Casino markers are very common in Las Vegas. Simply by filling out a form at the casino, you get instant access to a large amount money to use in the casino. It’s a very tempting proposition. Be very careful: you can land in a lot of trouble if you don’t know how casino markers work.
Casino markers are serious business in Las Vegas. If you fail to repay a casino marker within the required time — usually thirty (30) days — and ignore inquiries about repayment, you may face criminal charges in Las Vegas, as well as a civil lawsuit by the casino to recover the money owed. The criminal charge can result in a significant fine, imprisonment, and even extradition to Nevada. You can end up with a permanent felony conviction on your record that substantially interferes with your life and makes it difficult to get a job and credit.
Las Vegas visitors tend to think that casino markers are like a credit card or line of credit, because that’s how casinos treat them. That assumption is totally erroneous and full of risk for an unwary casino patron. Nevada law treats a casino marker like a personal check. Unpaid markers can be prosecuted under the state’s bad check laws. The law assumes that you intended to defraud the casino if you do not pay the marker on time.
When your payment date passes, the casino will try to collect the money from your bank. If you don’t have sufficient funds to cover the payment you owe, the casino will contact you. If you ignore the casino’s communications, they will file a formal complaint. Then you will hear from the District Attorney’s Office. If you ignore them, you will face felony charges, and a warrant for your arrest will be issued. You run the risk of being extradited to Nevada, especially if you attempt to travel internationally.
A single charge for an unpaid casino marker carries the possibility of a year in prison and a fine of up to $10,000. Depending on the circumstances, other felony charges may be filed at the same time.
Casinos and criminal prosecutors in Las Vegas have a quick, tried-and-true process for following up on unpaid markers. Don’t even entertain the thought that they won’t catch up with you — they will. If you know you won’t be able to pay a casino marker, contact an attorney at the earliest possible time. Experienced Las Vegas casino marker attorney Joseph Gersten is just a phone call or email away, so there’s no excuse to wait. If you delay getting legal counsel, your situation will keep getting worse and more difficult to resolve.
In Las Vegas, the process for prosecuting unpaid markers is fast and simple. The ramifications for you and your life are anything but that.

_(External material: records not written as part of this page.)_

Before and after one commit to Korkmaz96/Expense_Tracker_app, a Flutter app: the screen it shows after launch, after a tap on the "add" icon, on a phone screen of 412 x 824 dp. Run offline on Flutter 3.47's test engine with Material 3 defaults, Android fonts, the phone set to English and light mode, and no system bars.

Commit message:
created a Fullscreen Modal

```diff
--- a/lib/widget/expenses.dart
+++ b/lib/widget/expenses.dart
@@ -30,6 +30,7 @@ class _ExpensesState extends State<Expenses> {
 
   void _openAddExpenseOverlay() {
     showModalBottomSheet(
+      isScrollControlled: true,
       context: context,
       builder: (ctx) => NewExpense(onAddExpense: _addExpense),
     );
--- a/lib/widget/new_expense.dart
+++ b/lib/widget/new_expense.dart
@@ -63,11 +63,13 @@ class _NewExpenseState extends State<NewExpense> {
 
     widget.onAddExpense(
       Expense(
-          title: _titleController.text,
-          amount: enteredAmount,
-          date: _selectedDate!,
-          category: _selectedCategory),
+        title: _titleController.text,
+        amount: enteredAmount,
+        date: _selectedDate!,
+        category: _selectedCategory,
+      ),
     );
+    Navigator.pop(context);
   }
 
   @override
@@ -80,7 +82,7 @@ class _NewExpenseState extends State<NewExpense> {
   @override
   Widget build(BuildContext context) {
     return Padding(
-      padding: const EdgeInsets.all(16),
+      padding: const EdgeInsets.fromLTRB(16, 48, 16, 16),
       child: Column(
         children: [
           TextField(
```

Las Vegas criminal defense attorney Joseph Gersten has extensive experience with casino markers. If you are or anticipate having problems paying a Las Vegas casino marker, contact Attorney Gersten to schedule a free consultation.